Offensively, this is the game where the Falcons' receiving options not named Julio Jones must step up. Julio's going to have Josh Norman glued to him, and while he can beat any cornerback in the league one-on-one on his best day, Norman does a better job than anybody else keeping #11 under control. If Julio's feeling frisky enough, he can command some safety attention from the Panthers, and at that point Jacob Tamme, Roddy White, Justin Hardy, Nick Williams, and even Devin Hester have to get involved and produce. The Falcons' passing game is effectively boned if Julio disappears and their secondary options have the kind of games we've come to expect from them.
Of course, things will be easier if the blitz-happy Panthers can't get home and put heavy pressure on Matt Ryan, since it will free up the kind of short and intermediate routes Kyle Shanahan has prioritized all year. That means Mike Person and Andy Levitre, in particular, must be stout against a rough Carolina interior defensive line. Ryan's not going to have the luxury of three or four uninterrupted seconds in the pocket, but a little time to make reads should mean he can get rid of the ball.
Balance will help with all of the above. It's time for Shanahan to prioritize restoring some balance to the offense, which means more totes for Devonta Freeman and Tevin Coleman, even if they don't immediately get going.
Defensively, it's all about containing Cam Newton and Jonathan Stewart. I think the Falcons' run defense is still pretty good and will be able to at least limit Stewart's production, effectively putting the game in Newton's hands, which is plenty dangerous. If Newton can scramble the way Blaine Gabbert and Jameis WInston have (and he's much better at it), he'll extend drives and put the Panthers in a position to score a ton of points. If the Falcons can't clamp down in coverage on a so-so group of receivers and find someone who can keep up with Greg Olson, Newton will just sit in the pocket and pick them apart through the air. Atlanta needs to execute flawlessly most of the day and force a couple of turnovers from Newton to have a realistic shot of staying in this.

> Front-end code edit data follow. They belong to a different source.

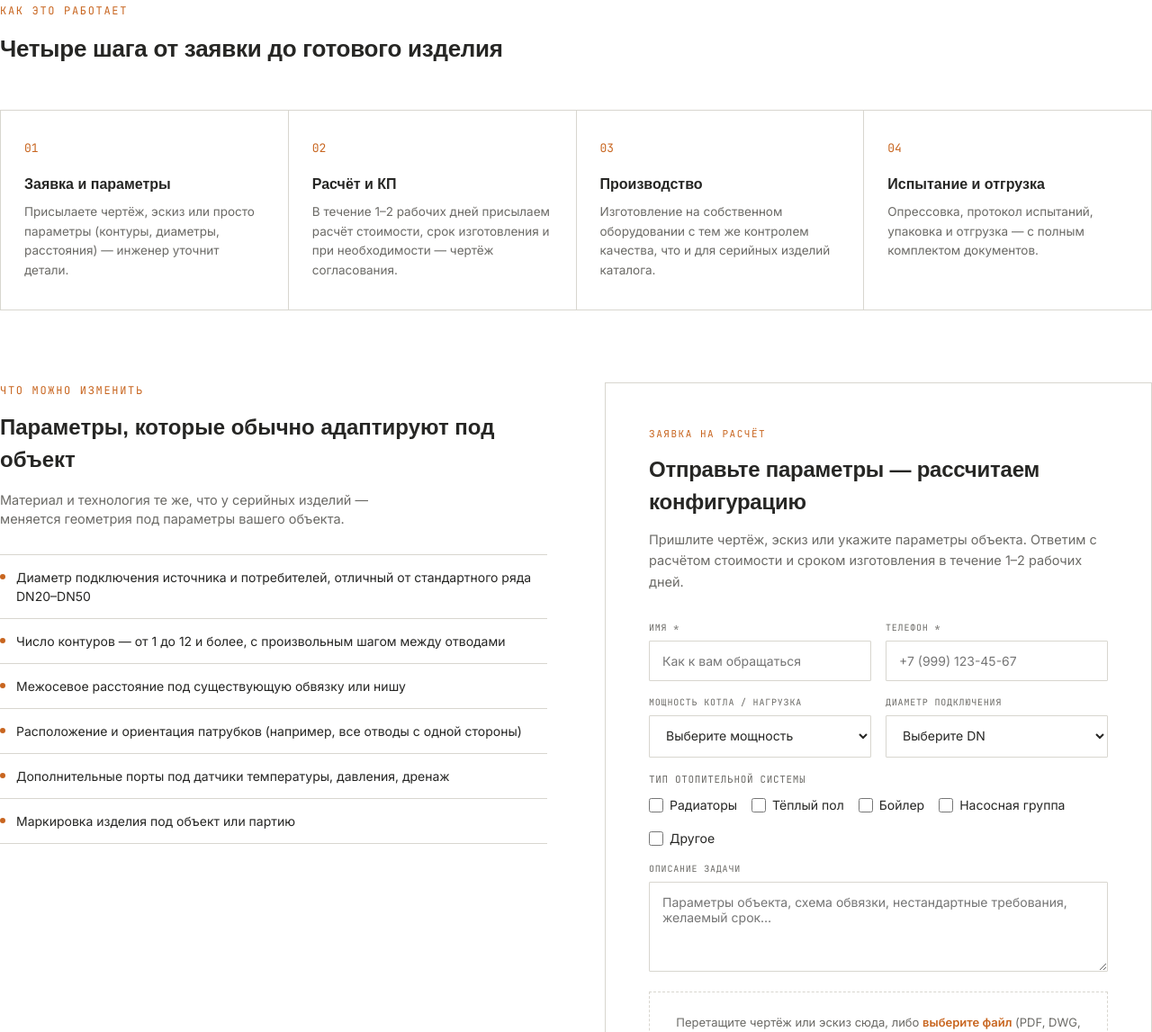
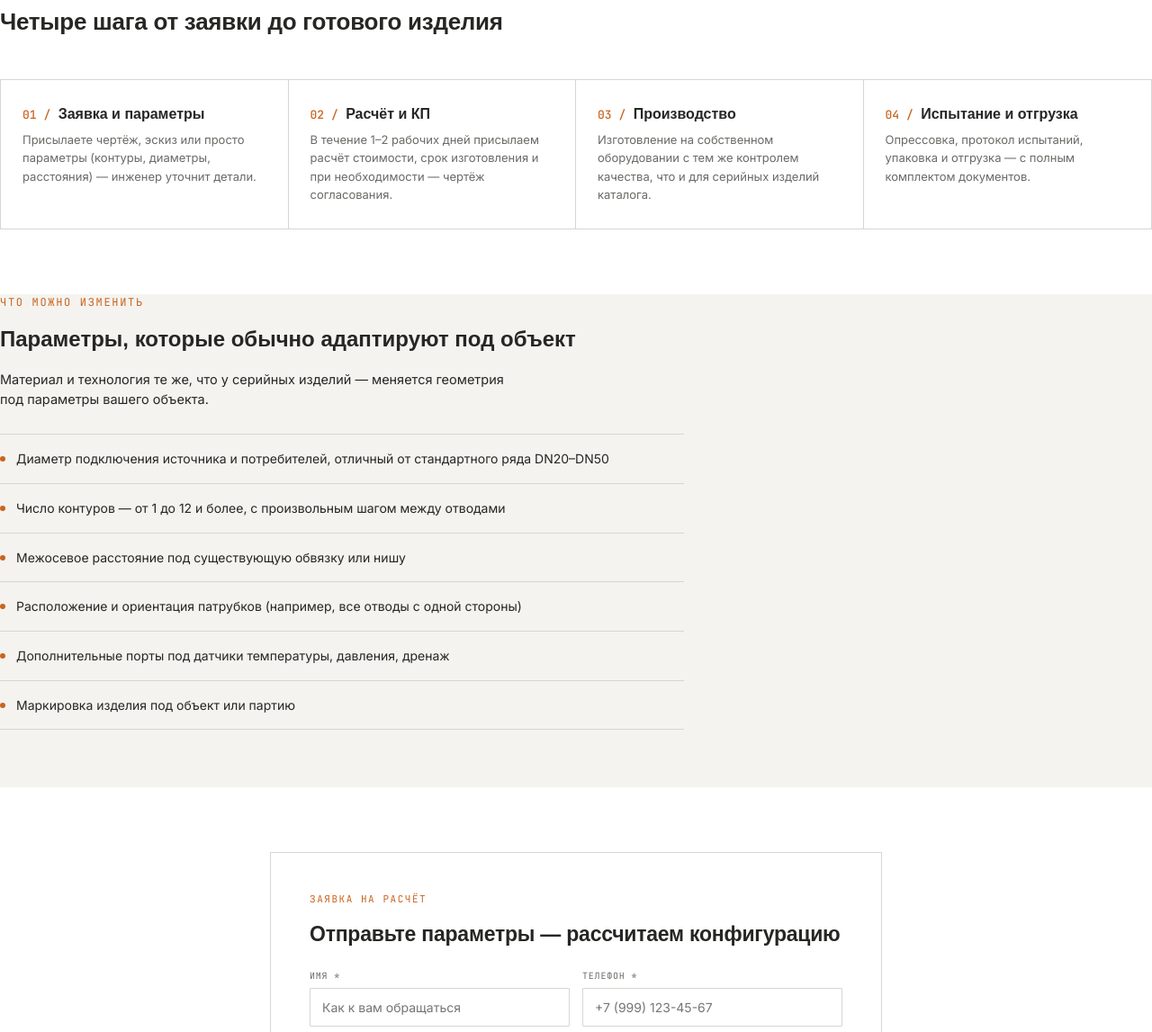
Before and after one commit to a1mosthvman-del/kovach-site, a plain HTML site: page custom-order.html in a window 1280 px wide. Shown: the part 554-1701 px from the top of the page at 90% size. Drawn offline with Linux system fonts and the light colour scheme; a web font is replaced by a local one.

Commit message:
custom-order правки

```diff
--- a/custom-order.html
+++ b/custom-order.html
@@ -40,24 +40,28 @@
   .page-head h1{font-family:var(--display);font-weight:800;font-size:36px;letter-spacing:-0.01em;max-width:680px;}
   .page-head p{color:var(--steel);font-size:15px;margin-top:14px;max-width:560px;}
 
-  .section{padding:80px 0;}
-  .section-head{margin-bottom:48px;}
+  .section{padding:72px 0;}
+  .section-head{margin-bottom:44px;}
   .section-head h2{font-family:var(--display);font-weight:800;font-size:26px;letter-spacing:-0.01em;margin-bottom:10px;}
   .section-head p{color:var(--steel);font-size:14.5px;max-width:520px;}
 
-  .steps-grid{display:grid;grid-template-columns:repeat(4,1fr);gap:1px;background:var(--steel-line);border:1px solid var(--steel-line);}
-  .step-card{background:#fff;padding:32px 26px;}
-  .step-card .num{font-family:var(--mono);font-size:13px;color:var(--copper);margin-bottom:20px;}
-  .step-card h3{font-family:var(--display);font-weight:700;font-size:16px;margin-bottom:10px;line-height:1.3;}
-  .step-card p{font-size:13.5px;color:var(--steel);line-height:1.6;}
+  .steps-grid{display:grid;grid-template-columns:repeat(4,1fr);border:1px solid var(--steel-line);border-bottom:none;}
+  .step-card{padding:28px 24px;border-right:1px solid var(--steel-line);border-bottom:1px solid var(--steel-line);}
+  .step-card:last-child{border-right:none;}
+  .step-card h3{font-family:var(--display);font-weight:700;font-size:16px;margin-bottom:8px;line-height:1.3;}
+  .step-card h3 .num{font-family:var(--mono);font-weight:500;font-size:13px;color:var(--copper);margin-right:4px;}
+  .step-card p{font-size:13px;color:var(--steel);line-height:1.55;}
 
-  .order-layout{display:grid;grid-template-columns:1fr 1fr;gap:64px;align-items:start;}
+  .order-layout > div:first-child{margin-bottom:48px;}
   .order-layout h2{font-family:var(--display);font-weight:800;font-size:24px;margin-bottom:16px;}
-  .order-layout p.lead{color:var(--steel);font-size:14.5px;margin-bottom:28px;max-width:440px;}
-  .perk-list{list-style:none;}
-  .perk-list li{display:flex;gap:12px;padding:14px 0;border-top:1px solid var(--steel-line);font-size:14px;}
+  .order-layout p.lead{color:var(--graphite);font-size:14.5px;margin-bottom:28px;max-width:560px;}
+  .perk-list{list-style:none;max-width:760px;}
+  .perk-list li{
+    display:flex;gap:12px;padding:16px 0;border-top:1px solid var(--steel-line);
+    font-size:14px;line-height:1.55;color:var(--graphite);
+  }
   .perk-list li:last-child{border-bottom:1px solid var(--steel-line);}
-  .perk-list .dot{width:6px;height:6px;background:var(--copper);border-radius:50%;margin-top:7px;flex-shrink:0;}
+  .perk-list .dot{width:6px;height:6px;background:var(--copper);border-radius:50%;margin-top:8px;flex-shrink:0;}
   .field{margin-bottom:20px;}
   .field label{display:block;font-size:12px;color:var(--steel);margin-bottom:8px;font-family:var(--mono);}
   .field input, .field select, .field textarea{
@@ -67,7 +71,7 @@
   .field textarea{resize:vertical;min-height:90px;}
   .field input:focus, .field select:focus, .field textarea:focus{outline:2px solid var(--copper);outline-offset:-1px;border-color:var(--copper);}
   .field-row{display:grid;grid-template-columns:1fr 1fr;gap:16px;}
-  .file-drop{border:1.5px dashed var(--steel-line);padding:24px;text-align:center;font-size:13px;color:var(--steel);margin-bottom:20px;background:#fff;}
+  .file-drop{border:1.5px dashed var(--steel-line);padding:22px;text-align:center;font-size:13px;color:var(--steel);margin-bottom:18px;background:#fff;}
   .file-drop strong{color:var(--copper);}
 
   .min-block{background:var(--graphite);color:#fff;padding:56px 0;}
@@ -80,7 +84,6 @@
   @media (max-width:1040px){
     nav ul{display:none;}
     .steps-grid{grid-template-columns:1fr 1fr;}
-    .order-layout{grid-template-columns:1fr;gap:36px;}
     .field-row{grid-template-columns:1fr;}
     .min-grid{grid-template-columns:1fr;}
   }
@@ -100,20 +103,20 @@
     padding:0 4px; line-height:1;
   }
 
-  .lead-card{background:#fff;border:1px solid var(--steel-line);padding:48px;}
-  .lead-card .ltag{font-family:var(--mono);font-size:11px;color:var(--copper);letter-spacing:.14em;text-transform:uppercase;margin-bottom:14px;display:block;}
-  .lead-card h2{font-family:var(--display);font-weight:800;font-size:24px;letter-spacing:-.01em;margin-bottom:12px;}
-  .lead-card .ldesc{color:var(--steel);font-size:14.5px;margin-bottom:32px;line-height:1.6;max-width:540px;}
-  .lead-row{display:grid;grid-template-columns:1fr 1fr;gap:16px;margin-bottom:16px;}
-  .lead-field label{display:block;font-family:var(--mono);font-size:10px;color:var(--steel);letter-spacing:.08em;text-transform:uppercase;margin-bottom:7px;}
-  .lead-field input,.lead-field select,.lead-field textarea{width:100%;padding:13px 14px;border:1px solid var(--steel-line);font-family:var(--body);font-size:14px;color:var(--graphite);background:#fff;border-radius:1px;}
+  .lead-card{background:#fff;border:1px solid var(--steel-line);padding:43px;max-width:680px;margin:0 auto;}
+  .lead-card .ltag{font-family:var(--mono);font-size:11px;color:var(--copper);letter-spacing:.14em;text-transform:uppercase;margin-bottom:13px;display:block;}
+  .lead-card h2{font-family:var(--display);font-weight:800;font-size:23px;letter-spacing:-.01em;margin-bottom:11px;}
+  .lead-card .ldesc{color:var(--steel);font-size:14px;margin-bottom:29px;line-height:1.55;max-width:540px;}
+  .lead-row{display:grid;grid-template-columns:1fr 1fr;gap:14px;margin-bottom:14px;}
+  .lead-field label{display:block;font-family:var(--mono);font-size:10px;color:var(--steel);letter-spacing:.08em;text-transform:uppercase;margin-bottom:6px;}
+  .lead-field input,.lead-field select,.lead-field textarea{width:100%;padding:12px 13px;border:1px solid var(--steel-line);font-family:var(--body);font-size:14px;color:var(--graphite);background:#fff;border-radius:1px;}
   .lead-field input:focus,.lead-field select:focus,.lead-field textarea:focus{outline:2px solid var(--copper);outline-offset:-1px;border-color:var(--copper);}
-  .lead-field textarea{min-height:100px;resize:vertical;}
+  .lead-field textarea{min-height:90px;resize:vertical;}
   .lead-field.full{grid-column:1/-1;}
-  .checkboxes{display:flex;flex-wrap:wrap;gap:16px;margin-bottom:16px;}
+  .checkboxes{display:flex;flex-wrap:wrap;gap:14px;margin-bottom:14px;}
   .checkboxes label{display:flex;align-items:center;gap:7px;font-size:14px;cursor:pointer;}
   .checkboxes input[type=checkbox]{accent-color:var(--copper);width:16px;height:16px;}
-  .check-label{font-family:var(--mono);font-size:11px;color:var(--steel);letter-spacing:.06em;text-transform:uppercase;margin-bottom:10px;}
+  .check-label{font-family:var(--mono);font-size:11px;color:var(--steel);letter-spacing:.06em;text-transform:uppercase;margin-bottom:9px;}
   footer{background:var(--graphite);color:#fff;padding:56px 0 0;}
   .footer-grid{display:grid;grid-template-columns:1.5fr 1fr 1fr 1fr;gap:56px;padding-bottom:48px;border-bottom:1px solid #3A3937;}
   .footer-logo{display:flex;align-items:center;gap:12px;margin-bottom:16px;text-decoration:none;}
@@ -173,7 +176,7 @@
   <div class="wrap">
     <span class="tag">Изделие под заказ</span>
     <h1>Изготовим коллектор, гидрострелку или узел по вашему чертежу</h1>
-    <p>Отправьте чертёж, эскиз или параметры объекта — рассчитаем конфигурацию, подберём диаметры и изготовим под ваш проект из AISI 304.</p>
+    <p>Отправьте чертёж, эскиз или параметры объекта — рассчитаем конфигурацию, подберём диаметры и изготовим под ваш проект.</p>
     <div style="display:flex;gap:12px;margin-top:28px;flex-wrap:wrap;">
       <a href="#custom-order-form" class="btn btn-primary">Отправить чертёж / схему</a>
       <a href="#custom-order-form" class="btn btn-ghost">Запросить расчёт</a>
@@ -188,31 +191,26 @@
   </div>
   <div class="steps-grid">
     <div class="step-card">
-      <div class="num">01</div>
-      <h3>Заявка и параметры</h3>
+      <h3><span class="num">01 /</span> Заявка и параметры</h3>
       <p>Присылаете чертёж, эскиз или просто параметры (контуры, диаметры, расстояния) — инженер уточнит детали.</p>
     </div>
     <div class="step-card">
-      <div class="num">02</div>
-      <h3>Расчёт и КП</h3>
+      <h3><span class="num">02 /</span> Расчёт и КП</h3>
       <p>В течение 1–2 рабочих дней присылаем расчёт стоимости, срок изготовления и при необходимости — чертёж согласования.</p>
     </div>
     <div class="step-card">
-      <div class="num">03</div>
-      <h3>Производство</h3>
+      <h3><span class="num">03 /</span> Производство</h3>
       <p>Изготовление на собственном оборудовании с тем же контролем качества, что и для серийных изделий каталога.</p>
     </div>
     <div class="step-card">
-      <div class="num">04</div>
-      <h3>Испытание и отгрузка</h3>
+      <h3><span class="num">04 /</span> Испытание и отгрузка</h3>
       <p>Опрессовка, протокол испытаний, упаковка и отгрузка — с полным комплектом документов.</p>
     </div>
   </div>
 </div>
 
-<div class="wrap section" style="padding-top:0;">
-  <div class="order-layout">
-    <div>
+<div style="background:var(--bg-warm);">
+<div class="wrap section order-layout" style="padding-top:0;padding-bottom:64px;">
       <span class="tag">Что можно изменить</span>
       <h2>Параметры, которые обычно адаптируют под объект</h2>
       <p class="lead">Материал и технология те же, что у серийных изделий — меняется геометрия под параметры вашего объекта.</p>
@@ -224,12 +222,14 @@
         <li><span class="dot"></span>Дополнительные порты под датчики температуры, давления, дренаж</li>
         <li><span class="dot"></span>Маркировка изделия под объект или партию</li>
       </ul>
-    </div>
+</div>
+</div>
+
+<div class="wrap section">
           <div class="lead-card" id="custom-order-form">
       <span class="ltag">Заявка на расчёт</span>
       <h2>Отправьте параметры — рассчитаем конфигурацию</h2>
-      <p class="ldesc">Пришлите чертёж, эскиз или укажите параметры объекта. Ответим с расчётом стоимости и сроком изготовления в течение 1–2 рабочих дней.</p>
-      <div class="lead-row">
+      <div class="lead-row" style="margin-top:22px;">
         <div class="lead-field">
           <label>Имя *</label>
           <input type="text" placeholder="Как к вам обращаться">
@@ -279,10 +279,10 @@
         </div>
       </div>
       <div class="file-drop">Перетащите чертёж или эскиз сюда, либо <strong>выберите файл</strong> (PDF, DWG, JPG)</div>
-      <button class="btn btn-primary" style="padding:14px 32px;font-size:14px;">Отправить заявку</button>
-      <div class="form-note">Ответим с расчётом и сроком изготовления в течение 1–2 рабочих дней</div>
+      <div style="text-align:center;">
+        <button class="btn btn-primary" style="padding:13px 29px;font-size:14px;">Отправить заявку</button>
+      </div>
     </div>
-  </div>
 </div>
 
 <div class="min-block">
```
Also changed, not shown: catalog.html (+4 -1 lines), index.html (+1 -1 lines).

In other words, this is a tall task for Atlanta, particularly on the road.
This one's easy. The Panthers just need to let Cam Newton do what he does best, and if the Falcons start stacking the box to stop the run and successfully contain him on the ground, they'll let Newton's improved pocket passing go to work for them. Turnovers, tight coverage, and a successful pass rush are about the only things that are going to derail Newton in this game.
Defensively, the challenge depends entirely on how well the Panthers slow Devonta Freeman and contain Julio. If the Falcons can get those two rolling, it puts additional pressure on the Carolina defense and creates opportunities for others, and if that happens, the Falcons have a fighting chance of scoring enough points to win this one. With a defense of this quality, though, they can certainly do both of those things and put additional pressure on Matt Ryan.
I'm keeping this side of the ledger brief because there's not much to say. The Panthers simply need to play well to win, really, and they're likely to do so at home with plenty of motivation. I hate to say that, but there it is.